FlightsToday's Best FaresFare CalendarsHotelsCar Rentals
Would fliers pay extra for an overhead bin or an empty middle seat?
 
« Previous | Index | Next »
Mon 03 Feb 2014
 

Recent surveys reinforce what you already know and likely fume about: Fliers hate baggage fees more than any other fee tacked on to airfares.

 

Travel booking website Fly.com confirmed that prevailing sentiment when it asked hundreds of its users about airline fees. But it also learned what perks fliers would be willing to pay for.

 

That's where things get interesting.
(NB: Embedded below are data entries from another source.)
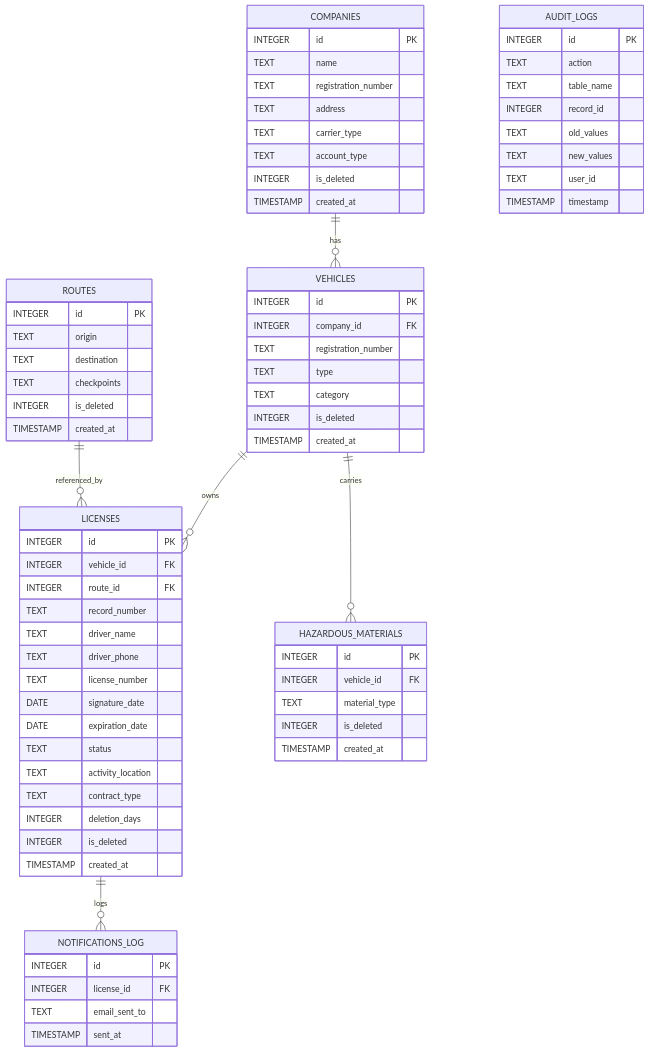
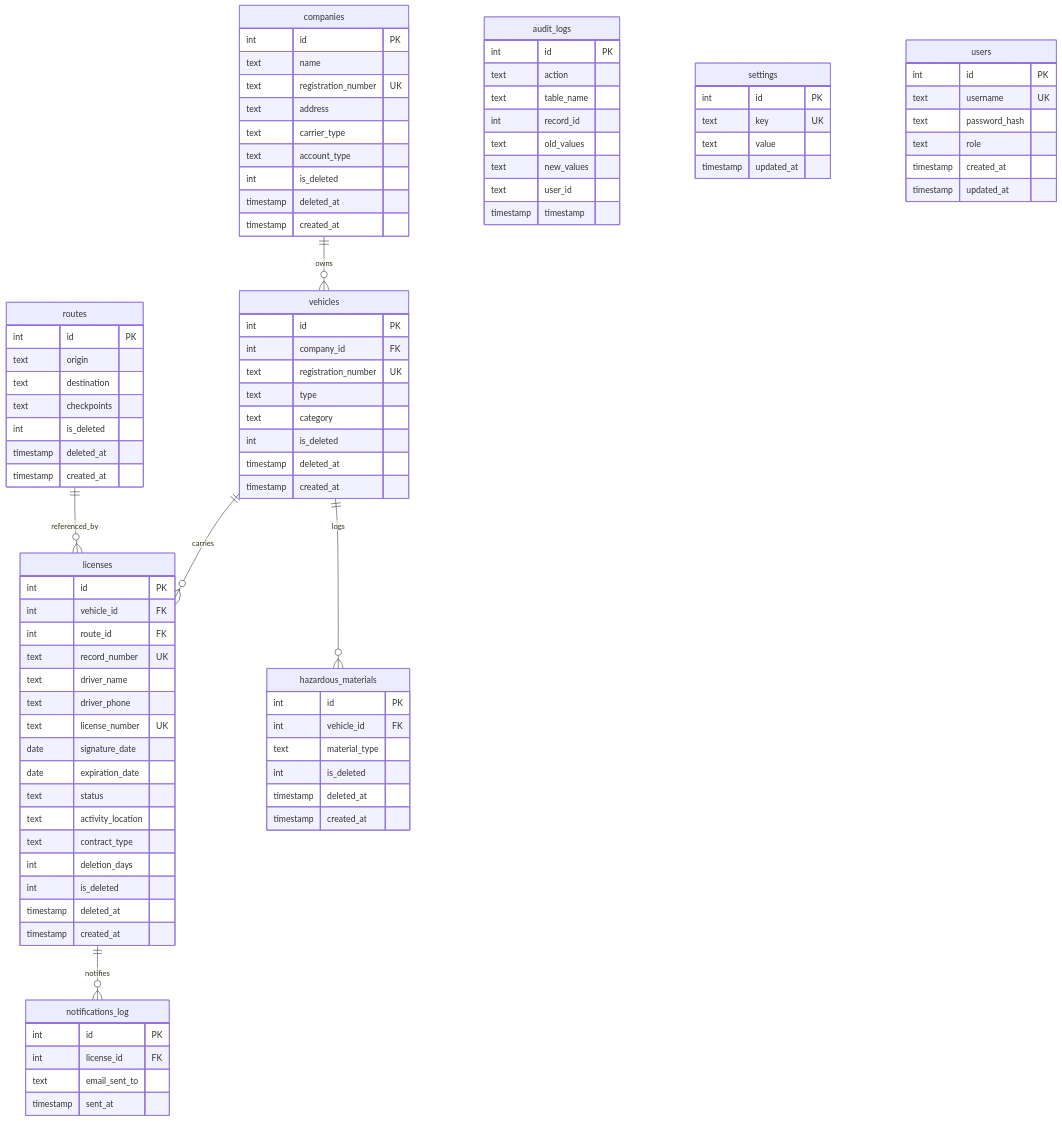
Before and after one commit to raouf-bendahmouche/hazmate: the diagram in docs/diagrams/er_diagram.mmd, drawn with Mermaid. The commit also changed 38 other files, not shown here.

Commit message:
login and diagrammes

```diff
--- a/docs/diagrams/er_diagram.mmd
+++ b/docs/diagrams/er_diagram.mmd
@@ -1,74 +1,101 @@
 erDiagram
-    COMPANIES {
-        INTEGER id PK
-        TEXT name
-        TEXT registration_number
-        TEXT address
-        TEXT carrier_type
-        TEXT account_type
-        INTEGER is_deleted
-        TIMESTAMP created_at
-    }
-    VEHICLES {
-        INTEGER id PK
-        INTEGER company_id FK
-        TEXT registration_number
-        TEXT type
-        TEXT category
-        INTEGER is_deleted
-        TIMESTAMP created_at
-    }
-    ROUTES {
-        INTEGER id PK
-        TEXT origin
-        TEXT destination
-        TEXT checkpoints
-        INTEGER is_deleted
-        TIMESTAMP created_at
-    }
-    LICENSES {
-        INTEGER id PK
-        INTEGER vehicle_id FK
-        INTEGER route_id FK
-        TEXT record_number
-        TEXT driver_name
-        TEXT driver_phone
-        TEXT license_number
-        DATE signature_date
-        DATE expiration_date
-        TEXT status
-        TEXT activity_location
-        TEXT contract_type
-        INTEGER deletion_days
-        INTEGER is_deleted
-        TIMESTAMP created_at
-    }
-    HAZARDOUS_MATERIALS {
-        INTEGER id PK
-        INTEGER vehicle_id FK
-        TEXT material_type
-        INTEGER is_deleted
-        TIMESTAMP created_at
-    }
-    AUDIT_LOGS {
-        INTEGER id PK
-        TEXT action
-        TEXT table_name
-        INTEGER record_id
-        TEXT old_values
-        TEXT new_values
-        TEXT user_id
-        TIMESTAMP timestamp
-    }
-    NOTIFICATIONS_LOG {
-        INTEGER id PK
-        INTEGER license_id FK
-        TEXT email_sent_to
-        TIMESTAMP sent_at
+    companies ||--o{ vehicles : owns
+    vehicles ||--o{ licenses : carries
+    routes ||--o{ licenses : referenced_by
+    vehicles ||--o{ hazardous_materials : logs
+    licenses ||--o{ notifications_log : notifies
+
+    companies {
+        int id PK
+        text name
+        text registration_number UK
+        text address
+        text carrier_type
+        text account_type
+        int is_deleted
+        timestamp deleted_at
+        timestamp created_at
     }
 
-    COMPANIES ||--o{ VEHICLES : has
-    VEHICLES ||--o{ LICENSES : owns
-    ROUTES ||--o{ LICENSES : referenced_by
-    VEHICLES ||--o{ HAZARDOUS_MATERIALS : carries
-    LICENSES ||--o{ NOTIFICATIONS_LOG : logs
+    vehicles {
+        int id PK
+        int company_id FK
+        text registration_number UK
+        text type
+        text category
+        int is_deleted
+        timestamp deleted_at
+        timestamp created_at
+    }
+
+    routes {
+        int id PK
+        text origin
+        text destination
+        text checkpoints
+        int is_deleted
+        timestamp deleted_at
+        timestamp created_at
+    }
+
+    licenses {
+        int id PK
+        int vehicle_id FK
+        int route_id FK
+        text record_number UK
+        text driver_name
+        text driver_phone
+        text license_number UK
+        date signature_date
+        date expiration_date
+        text status
+        text activity_location
+        text contract_type
+        int deletion_days
+        int is_deleted
+        timestamp deleted_at
+        timestamp created_at
+    }
+
+    hazardous_materials {
+        int id PK
+        int vehicle_id FK
+        text material_type
+        int is_deleted
+        timestamp deleted_at
+        timestamp created_at
+    }
+
+    audit_logs {
+        int id PK
+        text action
+        text table_name
+        int record_id
+        text old_values
+        text new_values
+        text user_id
+        timestamp timestamp
+    }
+
+    settings {
+        int id PK
+        text key UK
+        text value
+        timestamp updated_at
+    }
+
+    users {
+        int id PK
+        text username UK
+        text password_hash
+        text role
+        timestamp created_at
+        timestamp updated_at
+    }
+
+    notifications_log {
+        int id PK
+        int license_id FK
+        text email_sent_to
+        timestamp sent_at
+    }
```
Far be it from me to encourage airlines to come up with more ways to squeeze consumers, but maybe passengers wouldn't feel so ripped off if they were paying for things they actually wanted.

 

Fly.com's recent survey of 613 respondents between Jan. 5 and 9 found that:

--42% would pay to have their own overhead bin for carry-on items;
--35% would pay to have their checked luggage come out first;
--26% would pay to have an empty middle seat next to them; and
--36% would pay for a fast pass to speed through airport security.

 

Warren Chang, Fly.com vice president and general manager, said in a statement Friday that airlines need to give consumers what they want -- even when it comes to fees.

 

"U.S. airlines collected more than $2.5 billion from baggage fees during the first nine months of 2013 alone," Chang said. "While lucrative, it is important that airlines balance profit against the needs and interests of their passengers. Our latest survey reveals the type of ancillary opportunities that can bolster passenger satisfaction, while also delivering new revenue streams to the airline industry."

 

But it's worth reiterating that 89% of the respondents who participated in the survey wanted airlines to stop charging for checked baggage.

 

Airfarewatchdog.com recently polled 6,100 travelers about their thoughts on fees and 48% named baggage fees as the most hated, followed by flight change or cancellation fees (38%) and seat selection fees (6%).

 

And as for getting through airport security faster, fliers who qualify can spend $85 to join the Transportation Security Administration's PreCheck program to do just that.